*Data for this task*.

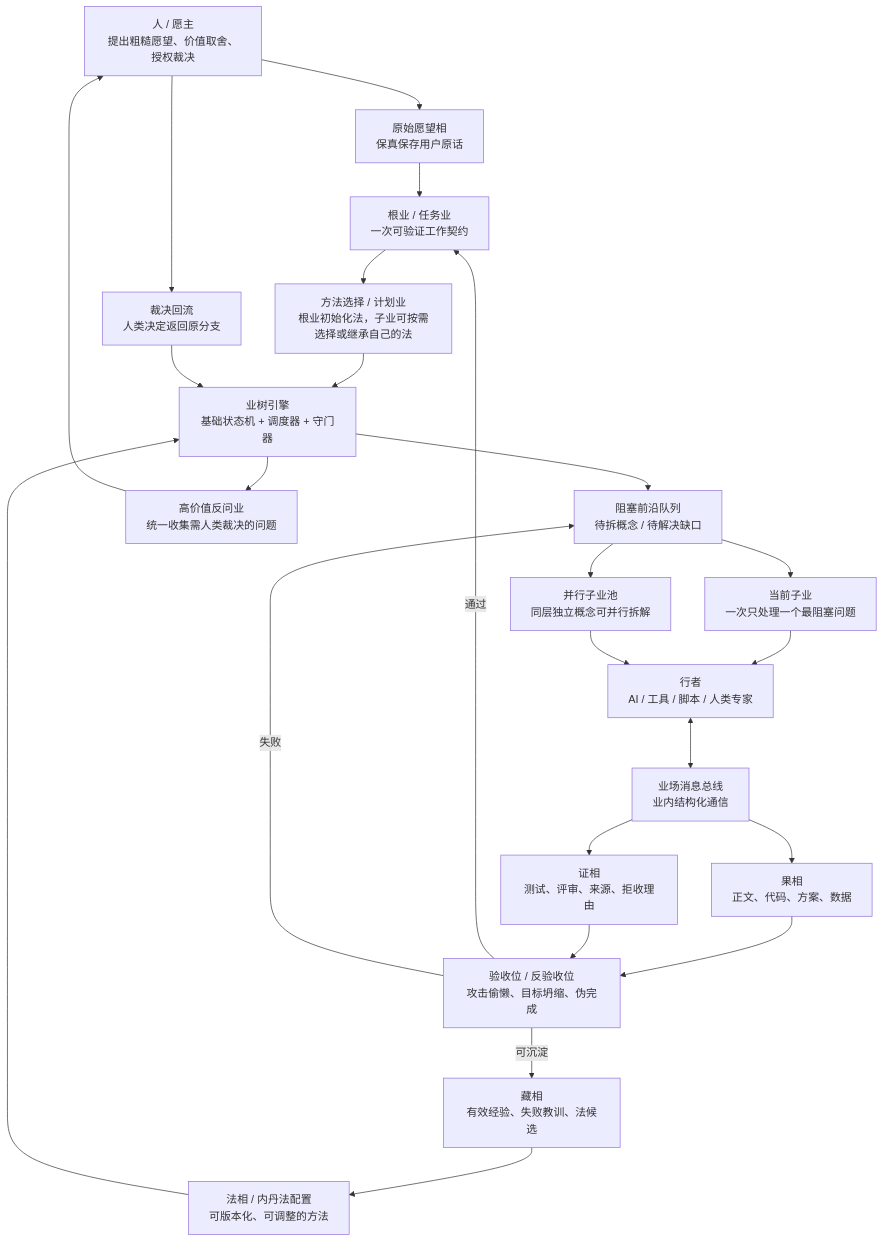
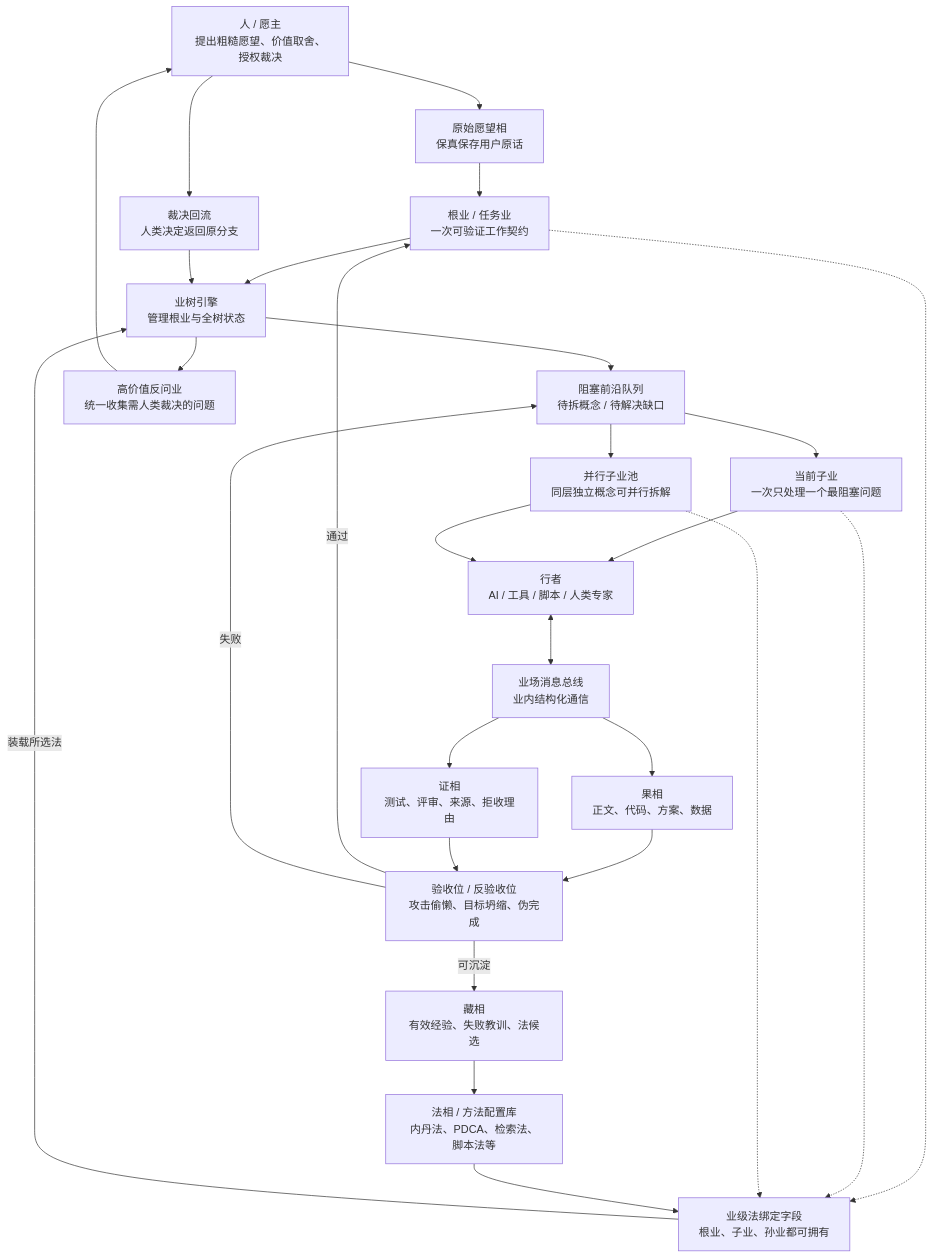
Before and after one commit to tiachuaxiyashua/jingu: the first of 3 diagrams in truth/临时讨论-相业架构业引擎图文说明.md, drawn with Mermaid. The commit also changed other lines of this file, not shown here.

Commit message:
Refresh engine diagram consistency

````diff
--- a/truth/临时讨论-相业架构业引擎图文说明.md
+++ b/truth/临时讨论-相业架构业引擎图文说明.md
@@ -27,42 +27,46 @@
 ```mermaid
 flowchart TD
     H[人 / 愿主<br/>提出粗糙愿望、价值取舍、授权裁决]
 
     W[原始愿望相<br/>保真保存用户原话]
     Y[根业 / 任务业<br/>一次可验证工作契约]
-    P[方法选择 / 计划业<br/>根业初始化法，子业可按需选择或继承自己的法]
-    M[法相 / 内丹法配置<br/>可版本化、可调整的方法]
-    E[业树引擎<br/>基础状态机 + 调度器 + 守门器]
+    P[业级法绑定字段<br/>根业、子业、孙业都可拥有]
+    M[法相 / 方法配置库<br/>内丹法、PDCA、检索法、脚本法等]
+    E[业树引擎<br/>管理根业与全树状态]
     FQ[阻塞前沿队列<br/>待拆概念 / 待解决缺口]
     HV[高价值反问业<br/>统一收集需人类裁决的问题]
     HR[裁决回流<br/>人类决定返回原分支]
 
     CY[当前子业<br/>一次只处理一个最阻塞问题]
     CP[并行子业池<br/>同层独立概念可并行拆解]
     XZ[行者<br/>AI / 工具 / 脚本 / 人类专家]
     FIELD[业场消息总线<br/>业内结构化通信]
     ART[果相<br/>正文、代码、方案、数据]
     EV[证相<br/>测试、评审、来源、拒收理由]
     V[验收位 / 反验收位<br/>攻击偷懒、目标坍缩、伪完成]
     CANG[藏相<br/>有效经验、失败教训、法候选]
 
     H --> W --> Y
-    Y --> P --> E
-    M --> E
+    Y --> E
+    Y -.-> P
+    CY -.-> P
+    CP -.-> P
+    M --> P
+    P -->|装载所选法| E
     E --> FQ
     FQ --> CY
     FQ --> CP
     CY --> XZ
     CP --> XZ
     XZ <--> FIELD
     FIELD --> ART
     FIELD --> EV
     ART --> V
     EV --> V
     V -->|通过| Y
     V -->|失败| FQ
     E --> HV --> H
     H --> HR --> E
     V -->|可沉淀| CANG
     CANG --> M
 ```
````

*Task objective*.
Leaving out the pictures, repeat the data above exactly.

*Answer*.
Before and after one commit to tiachuaxiyashua/jingu: the first of 3 diagrams in truth/临时讨论-相业架构业引擎图文说明.md, drawn with Mermaid. The commit also changed other lines of this file, not shown here.

Commit message:
Refresh engine diagram consistency

````diff
--- a/truth/临时讨论-相业架构业引擎图文说明.md
+++ b/truth/临时讨论-相业架构业引擎图文说明.md
@@ -27,42 +27,46 @@
 ```mermaid
 flowchart TD
     H[人 / 愿主<br/>提出粗糙愿望、价值取舍、授权裁决]
 
     W[原始愿望相<br/>保真保存用户原话]
     Y[根业 / 任务业<br/>一次可验证工作契约]
-    P[方法选择 / 计划业<br/>根业初始化法，子业可按需选择或继承自己的法]
-    M[法相 / 内丹法配置<br/>可版本化、可调整的方法]
-    E[业树引擎<br/>基础状态机 + 调度器 + 守门器]
+    P[业级法绑定字段<br/>根业、子业、孙业都可拥有]
+    M[法相 / 方法配置库<br/>内丹法、PDCA、检索法、脚本法等]
+    E[业树引擎<br/>管理根业与全树状态]
     FQ[阻塞前沿队列<br/>待拆概念 / 待解决缺口]
     HV[高价值反问业<br/>统一收集需人类裁决的问题]
     HR[裁决回流<br/>人类决定返回原分支]
 
     CY[当前子业<br/>一次只处理一个最阻塞问题]
     CP[并行子业池<br/>同层独立概念可并行拆解]
     XZ[行者<br/>AI / 工具 / 脚本 / 人类专家]
     FIELD[业场消息总线<br/>业内结构化通信]
     ART[果相<br/>正文、代码、方案、数据]
     EV[证相<br/>测试、评审、来源、拒收理由]
     V[验收位 / 反验收位<br/>攻击偷懒、目标坍缩、伪完成]
     CANG[藏相<br/>有效经验、失败教训、法候选]
 
     H --> W --> Y
-    Y --> P --> E
-    M --> E
+    Y --> E
+    Y -.-> P
+    CY -.-> P
+    CP -.-> P
+    M --> P
+    P -->|装载所选法| E
     E --> FQ
     FQ --> CY
     FQ --> CP
     CY --> XZ
     CP --> XZ
     XZ <--> FIELD
     FIELD --> ART
     FIELD --> EV
     ART --> V
     EV --> V
     V -->|通过| Y
     V -->|失败| FQ
     E --> HV --> H
     H --> HR --> E
     V -->|可沉淀| CANG
     CANG --> M
 ```
````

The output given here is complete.